I’ve just had my costume fitting for Don Giovanni here at Vlaamse Opera, and it’s good news – I’ve lost weight. I’m thinner than they were expecting me to be, and that’s always good for the ego. Yay for me!
Problem is, they must have been working from some seriously outdated measurements. I know for a fact that I am heavier now than I have been in the past 2 years. Admittedly, that is still considerably lighter than I was for most of my twenties and thirties, but still, it makes this morning’s costume fitting something of a Pyrrhic victory.
In my heart (over-strained as it was for many years) I have always been a Barichunk. For those of you unfamiliar with the term, this is much like a Barihunk, just fatter. For a Barichunk, abs are something that other people have, instead of beer bellies. If I was wanting to pick a fight, I would say that we’re generally much better singers too, but that would be disingenuous. Some of my best friends are Barihunks. Honestly.
The weight issue is a thorny one in the world of opera. It’s something that is frequently spoken of in hushed tones, but about which nobody actually wants to go on record. Calling a singer fat to their face is akin to calling your mother Hitler, singers tending, as they do, to be a little bit touchy about such things.
But we can’t get away from the fact that, for the average Joe, an opera singer is either a hefty soprano wearing a horned helmet, or a big Italian bruiser with a beard and a handkerchief. These days, that’s a bit of unfair reputation. Most singers now are pretty good about watching their weight. None of us are ever going to be size zero catwalk models, but equally, with every passing year, there are fewer and fewer operatic Heffalumps torturing the boards.
The reason for this is simple. We live in the visual age.
Unlike literature, where so much is left up to the imagination of the reader, all our modern entertainments are visually based. In television, movies, and even computer games, the looks of the characters have all been pre-determined for us. This had been going on for so long that we now accept the ridiculous. Think about it – pretty much every leading man on television is almost comedically perfect. Seriously, does your doctor look like George Clooney or Patrick Dempsey? Do lawyers really look like Gabriel Macht? And be honest now, does your ad-man dad actually look anything like Jon Hamm? Even Hannibal Lecter has been upgraded from scary Welshman to Scandinavian hottie.
And that’s just the men. There’s no need to go into what modern media has done to the female image. Airbrushing, retouching, and even surgery, are so commonplace that nobody bats an eyelid at the clearly fake and unrealistically perfect people plastered all over magazine covers and television screens. And, now, thanks to Game of Thrones, I’m even starting to believe that every medieval woman had a smoking hot body and a Brazilian. Of all television’s modern stars, only Girls creator Lena Dunham is genuinely flying the flag for normal-bodied folk.

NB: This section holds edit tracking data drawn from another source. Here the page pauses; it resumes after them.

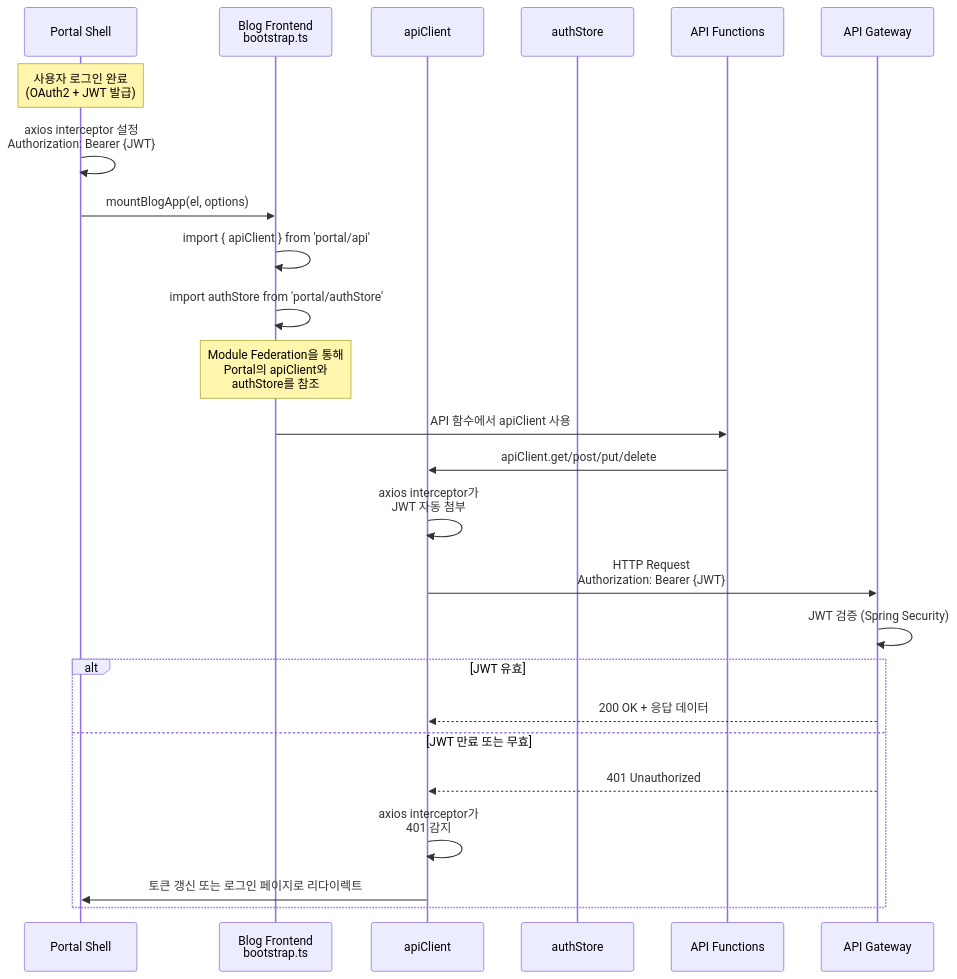
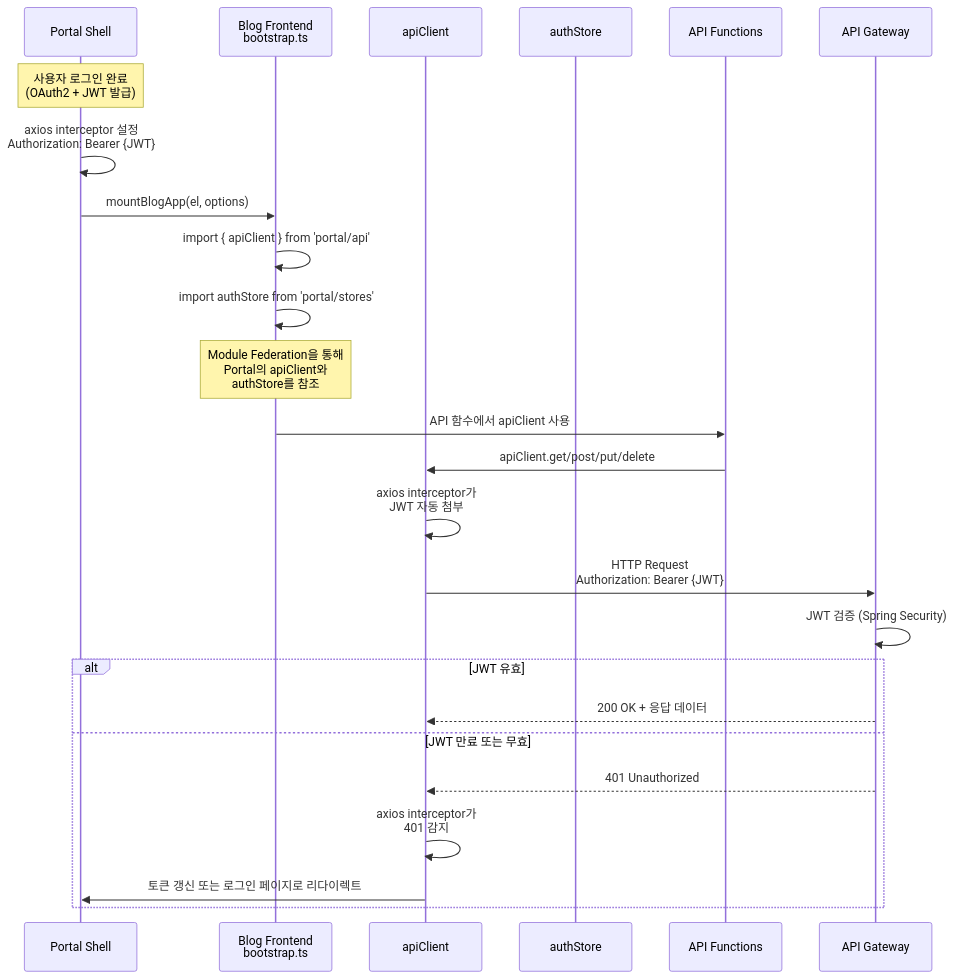
Before and after one commit to L-a-z-e/portal-universe: the eighth of 10 diagrams in frontend/blog-frontend/docs/architecture/data-flow.md, drawn with Mermaid. The commit also changed other lines of this file and 8 other files, not shown here.

````diff
--- a/frontend/blog-frontend/docs/architecture/data-flow.md
+++ b/frontend/blog-frontend/docs/architecture/data-flow.md
@@ -295,28 +295,28 @@
 ```mermaid
 sequenceDiagram
     participant PS as Portal Shell
     participant BS as Blog Frontend<br/>bootstrap.ts
     participant AC as apiClient
     participant AS as authStore
     participant API as API Functions
     participant G as API Gateway
 
     Note over PS: 사용자 로그인 완료<br/>(OAuth2 + JWT 발급)
     PS->>PS: axios interceptor 설정<br/>Authorization: Bearer {JWT}
     PS->>BS: mountBlogApp(el, options)
     BS->>BS: import { apiClient } from 'portal/api'
-    BS->>BS: import authStore from 'portal/authStore'
+    BS->>BS: import authStore from 'portal/stores'
     Note over BS: Module Federation을 통해<br/>Portal의 apiClient와<br/>authStore를 참조
     BS->>API: API 함수에서 apiClient 사용
     API->>AC: apiClient.get/post/put/delete
     AC->>AC: axios interceptor가<br/>JWT 자동 첨부
     AC->>G: HTTP Request<br/>Authorization: Bearer {JWT}
     G->>G: JWT 검증 (Spring Security)
     alt JWT 유효
         G-->>AC: 200 OK + 응답 데이터
     else JWT 만료 또는 무효
         G-->>AC: 401 Unauthorized
         AC->>AC: axios interceptor가<br/>401 감지
         AC->>PS: 토큰 갱신 또는 로그인 페이지로 리다이렉트
     end
 ```
````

Over the last 25 years, this phenomenon has wormed its way into the world of opera. Ideally, it shouldn’t matter a jot what a singer looks like. Nobody would criticise a javelin thrower for their looks. Who cares, as long as they throw the projectile further than the next person? How ridiculous would it be to criticise a snooker player for his looks? All we want is to see them make a maximum break. We accept Wayne Rooney as a great footballer, despite his somewhat, er, elusive charm, don’t we?
The big difference is that with these examples, we’re not really watching the sportsperson, we’re watching their skill. That’s a pretty tough thing to observe in an opera singer. In fact, the very best singers look as if they’re barely exerting themselves at all to produce that wonderful sound. It’s the lack of obvious skill that is admirable. It’s only natural then that when the people attending opera nowadays can’t see the skill, they will want something pretty to look at instead, therefore it’s becoming more and more important for singers to look as good as they can.
Nonetheless, I cringe when I hear people talking about this or that singer being hot or sexy. I’d much rather hear people admiring their singing and artistry, but I have to accept the fact that as many people now turn up just to see Jonas Kaufmann as to listen to him. (And do, please, give yourself a treat – shut your eyes and have a listen. It’s glorious.)
As much as I dislike this trend, I have to accept it. The simple fact is that opera has to embrace this visual culture in order to survive. People who can sit at home, grazing on their couch as they admire beautiful people on the idiot box, are no longer going to settle for opera singers who look like the gable-end of a house. Directors are placing ever more pressure on casting departments to find singers who “look the part”. This is much tougher than it sounds, because they still have to find someone who can actually sing the role, and who is both available and affordable.
My last two jobs have been Wotan (“leader of the Gods”), and Balstrode (“a retired merchant skipper”). I would venture that the ideal look for both those roles differs considerably from what one might reasonably expect of a Don Giovanni. Nobody really knows what Don Giovanni should ideally look like – Mozart and Da Ponte only gave us the brief description of “a licentious, young nobleman” to go by, rather inconveniently missing out “a bit like that hot, blond vampire from True Blood”.
However you cut it, though, I’m sure Don Giovanni needs to be a little more svelte than Wotan, and considerably lighter on his feet than Balstrode, so it’s back on the wagon, and the rabbit food, for me.